Crisis journalism: WCHS grad’s research places him in middle of Africa’s longest running war

Holly Richrath
Ryan Piers, on right, poses for a photograph with his friend Ronnie during his time in Uganda.

Crisis journalism in Uganda was the topic a Washington native recently presented at what he called the “biggest undergraduate research conference in the country.”

Ryan Piers, a 2007 Washington Community High School graduate, now attends North Central College in Naperville. The 22-year-old broadcast communications major was one of 38 NCC students selected to present at the National Conference on Undergraduate Research in Ithaca, N.Y., March 30–April 2.

“We had one of the biggest representations of any college, which was really cool,” Piers said. “It was definitely an honor to represent my college.”

Last year, Piers used funds he received from a Richter Grant to travel to Kampala, Uganda, for two weeks. While in Uganda, he interviewed about 15 journalists and gained information on practices they used while reporting on a crisis that took place in Uganda from 1986 to 2006.

He asked local and international journalists in Uganda questions based on a book by renowned journalist Susan D. Moeller called “Compassion Fatigue: How the Media Sell Disease, Famine, War and Death.”

“In it she outlines her best practices to crisis journalism,” Piers said. “Basically I asked the journalists questions based on hese practices to determine whether or not they used the practices in their reporting. This past fall and winter I took my findings from the Ugandan journalists and compared it to about 30 other journalists around the world and how they reported on crisis and determined what were the practices that are most used by all these journalists.”

Piers spoke with local Ugandan journalists as well as international journalists from CNN, BBC and from East African news sources who were in Kampala while he was there.

From his study, Piers found there are two strategies that journalists in Uganda must abide by.

“The first one being a complete in-depth research on each side of an issue,” he said.

He said that a journalist cannot just interview a government official, but must also “be very in tune to what a rebel group is doing or somebody who might be perceived as the ‘bad person.’ They have to have all sides of the issue.”

Second, “was all Kampala journalists stress the fact to international journalists reporting on this issue that you have to humanize an issue — and by that, I think they mean you have to focus on the actual people who are suffering from the problem,” Piers said. “That’s what I determined from talking with the journalists there.”

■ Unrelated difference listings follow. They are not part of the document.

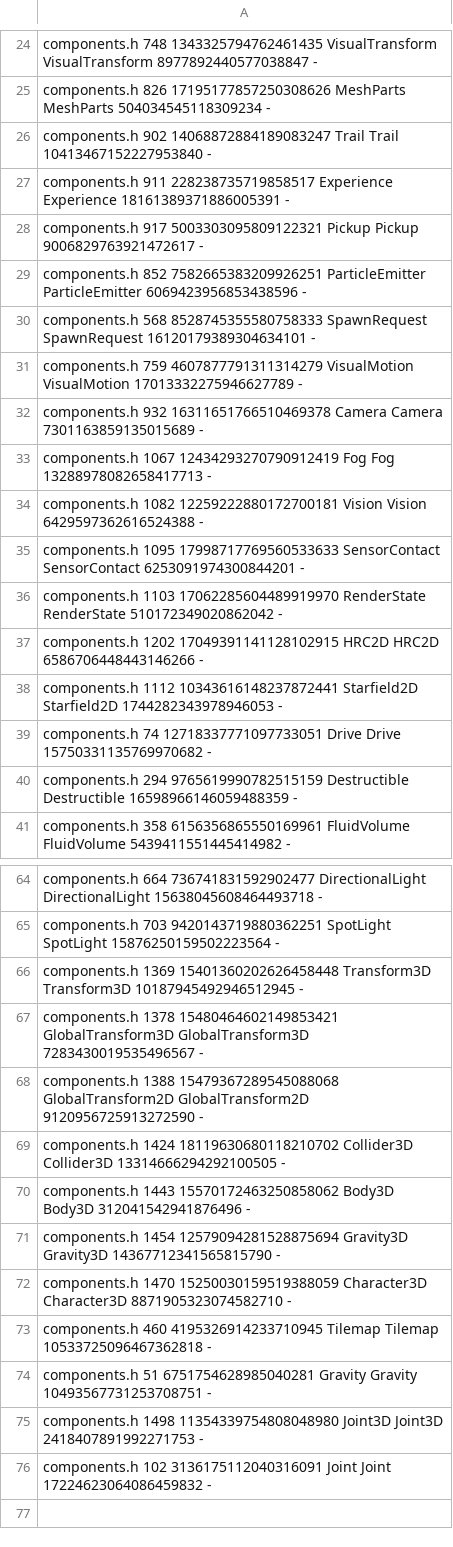
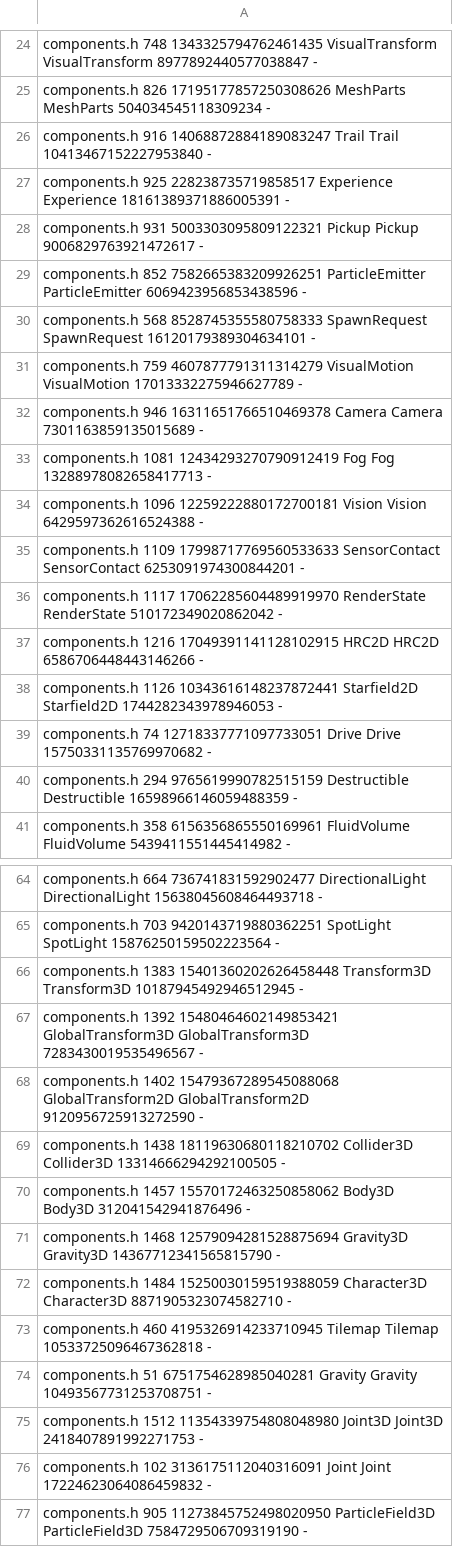
Before and after one commit to waldnercharles/chibi, a TSV file: src/runtime/component_ids.tsv, drawn as a sheet; only a part is shown, gaps mark what is left out; the diff covers the shown part only.

Commit message:
Add authored GPU particle fields for dense 3D effects

```diff
--- a/src/runtime/component_ids.tsv
+++ b/src/runtime/component_ids.tsv
@@ -25,5 +25,5 @@ components.h 748 1343325794762461435 VisualTransform VisualTransform 89778924405
 components.h 826 17195177857250308626 MeshParts MeshParts 504034545118309234 -
-components.h 902 14068872884189083247 Trail Trail 10413467152227953840 -
-components.h 911 228238735719858517 Experience Experience 18161389371886005391 -
-components.h 917 5003303095809122321 Pickup Pickup 9006829763921472617 -
+components.h 916 14068872884189083247 Trail Trail 10413467152227953840 -
+components.h 925 228238735719858517 Experience Experience 18161389371886005391 -
+components.h 931 5003303095809122321 Pickup Pickup 9006829763921472617 -
 components.h 852 7582665383209926251 ParticleEmitter ParticleEmitter 6069423956853438596 -
@@ -31,9 +31,9 @@ components.h 568 8528745355580758333 SpawnRequest SpawnRequest 16120179389304634
 components.h 759 4607877791311314279 VisualMotion VisualMotion 17013332275946627789 -
-components.h 932 16311651766510469378 Camera Camera 7301163859135015689 -
-components.h 1067 12434293270790912419 Fog Fog 13288978082658417713 -
-components.h 1082 12259222880172700181 Vision Vision 6429597362616524388 -
-components.h 1095 17998717769560533633 SensorContact SensorContact 6253091974300844201 -
-components.h 1103 17062285604489919970 RenderState RenderState 510172349020862042 -
-components.h 1202 17049391141128102915 HRC2D HRC2D 6586706448443146266 -
-components.h 1112 10343616148237872441 Starfield2D Starfield2D 1744282343978946053 -
+components.h 946 16311651766510469378 Camera Camera 7301163859135015689 -
+components.h 1081 12434293270790912419 Fog Fog 13288978082658417713 -
+components.h 1096 12259222880172700181 Vision Vision 6429597362616524388 -
+components.h 1109 17998717769560533633 SensorContact SensorContact 6253091974300844201 -
+components.h 1117 17062285604489919970 RenderState RenderState 510172349020862042 -
+components.h 1216 17049391141128102915 HRC2D HRC2D 6586706448443146266 -
+components.h 1126 10343616148237872441 Starfield2D Starfield2D 1744282343978946053 -
 components.h 74 12718337771097733051 Drive Drive 15750331135769970682 -
@@ -65,12 +65,13 @@ components.h 664 736741831592902477 DirectionalLight DirectionalLight 1563804560
 components.h 703 9420143719880362251 SpotLight SpotLight 15876250159502223564 -
-components.h 1369 15401360202626458448 Transform3D Transform3D 10187945492946512945 -
-components.h 1378 15480464602149853421 GlobalTransform3D GlobalTransform3D 7283430019535496567 -
-components.h 1388 15479367289545088068 GlobalTransform2D GlobalTransform2D 9120956725913272590 -
-components.h 1424 18119630680118210702 Collider3D Collider3D 13314666294292100505 -
-components.h 1443 15570172463250858062 Body3D Body3D 312041542941876496 -
-components.h 1454 12579094281528875694 Gravity3D Gravity3D 14367712341565815790 -
-components.h 1470 15250030159519388059 Character3D Character3D 8871905323074582710 -
+components.h 1383 15401360202626458448 Transform3D Transform3D 10187945492946512945 -
+components.h 1392 15480464602149853421 GlobalTransform3D GlobalTransform3D 7283430019535496567 -
+components.h 1402 15479367289545088068 GlobalTransform2D GlobalTransform2D 9120956725913272590 -
+components.h 1438 18119630680118210702 Collider3D Collider3D 13314666294292100505 -
+components.h 1457 15570172463250858062 Body3D Body3D 312041542941876496 -
+components.h 1468 12579094281528875694 Gravity3D Gravity3D 14367712341565815790 -
+components.h 1484 15250030159519388059 Character3D Character3D 8871905323074582710 -
 components.h 460 4195326914233710945 Tilemap Tilemap 10533725096467362818 -
 components.h 51 6751754628985040281 Gravity Gravity 10493567731253708751 -
-components.h 1498 11354339754808048980 Joint3D Joint3D 2418407891992271753 -
+components.h 1512 11354339754808048980 Joint3D Joint3D 2418407891992271753 -
 components.h 102 3136175112040316091 Joint Joint 17224623064086459832 -
+components.h 905 11273845752498020950 ParticleField3D ParticleField3D 7584729506709319190 -
```
Also changed, not shown: 1 edited cell elsewhere in this file, 44 other files.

He said the presentation was well received in Ithaca.

“I felt like I did get my message across in the timeframe that they gave me to the best that I could, so I thought it went really well.”

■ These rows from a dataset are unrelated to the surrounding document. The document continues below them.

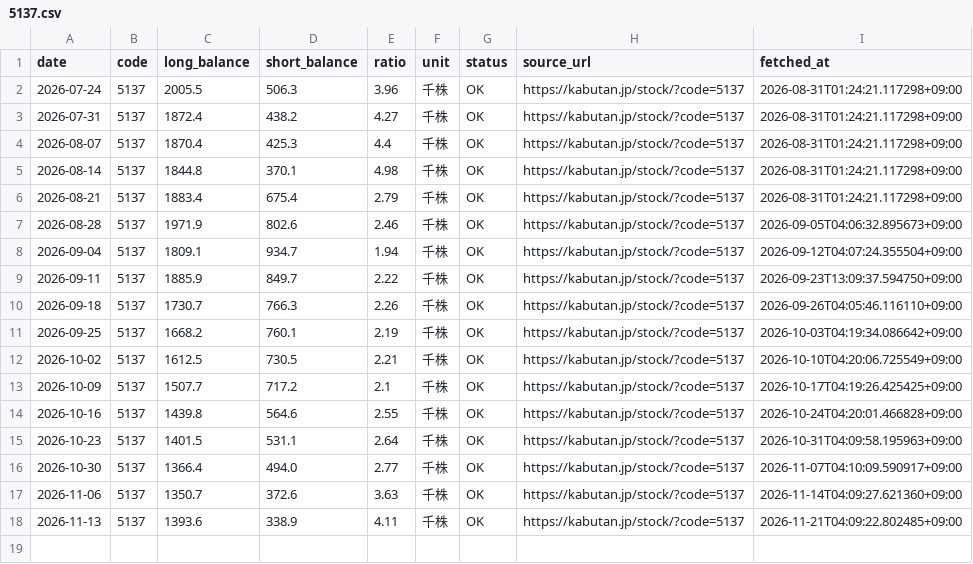
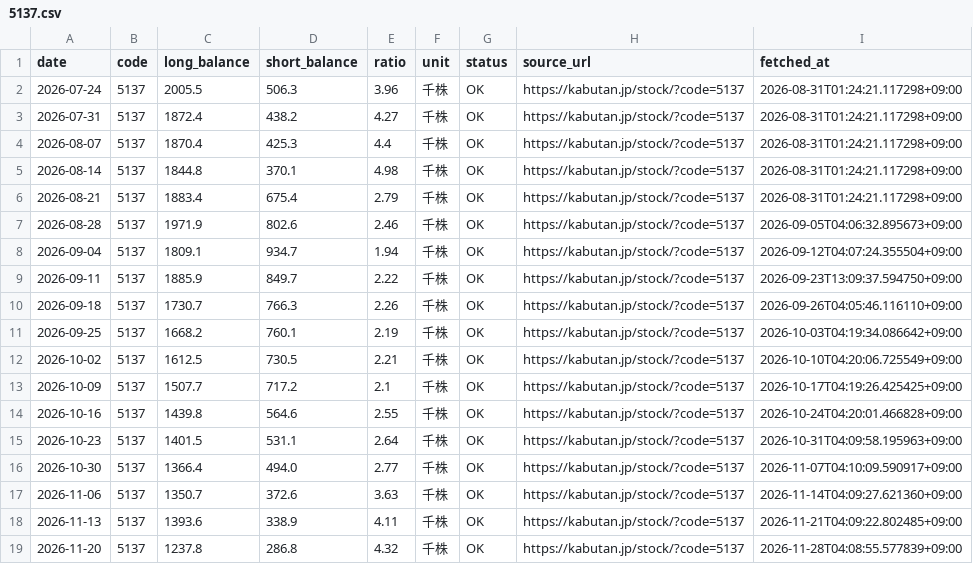
Before and after one commit to scioltoharumi/kabu-ledger, a CSV file: data/margin/5137.csv, drawn as a sheet.

```diff
--- a/data/margin/5137.csv
+++ b/data/margin/5137.csv
@@ -18 +18,2 @@ date,code,long_balance,short_balance,ratio,unit,status,source_url,fetched_at
 2026-11-13,5137,1393.6,338.9,4.11,千株,OK,https://kabutan.jp/stock/?code=5137,2026-11-21T04:09:22.802485+09:00
+2026-11-20,5137,1237.8,286.8,4.32,千株,OK,https://kabutan.jp/stock/?code=5137,2026-11-28T04:08:55.577839+09:00
```
Also changed, not shown: data/indices/growth250.csv, data/indices/topix.csv, 47 other files.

Piers said he has been interested in sports broadcasting since he was a child, but shifted his focus a bit after a couple of years at NCC.

“During my sophomore year I became really interested in Uganda through a program called the Invisible Children program,” he said. “From there I studied a little more of the issues in Uganda and really wanted to go there. In order to get this grant, I had to come up with some more studies and I really got into more journalism ... I got more into crisis reporting and I read a bunch of books about Uganda and reporting in general and I took it from there. That led me to Kampala, Uganda, and into my thesis.”

Piers currently does freelance work for a local community television station in Naperville and a sports section for a newspaper.

“I’d really love to move up in sports broadcasting or go in to some sort of overseas reporting in Africa with some program,” he said, adding that he would “love to” end up in Uganda again.

Piers said he feels like he has lived “two different lives in terms of his high school and college careers.

“I think living in a small town and moving to a bigger area where I am now has definitely helped me see two sides and different ideology which kind of helped me to prepare for going overseas and seeing different parts of the world,” he said. 

“I would encourage people to go out on a limb and experience a different culture. I think you can really learn a lot, not just about the people there and how you can help them, but about how they can help you. I think that really goes into journalism as well.”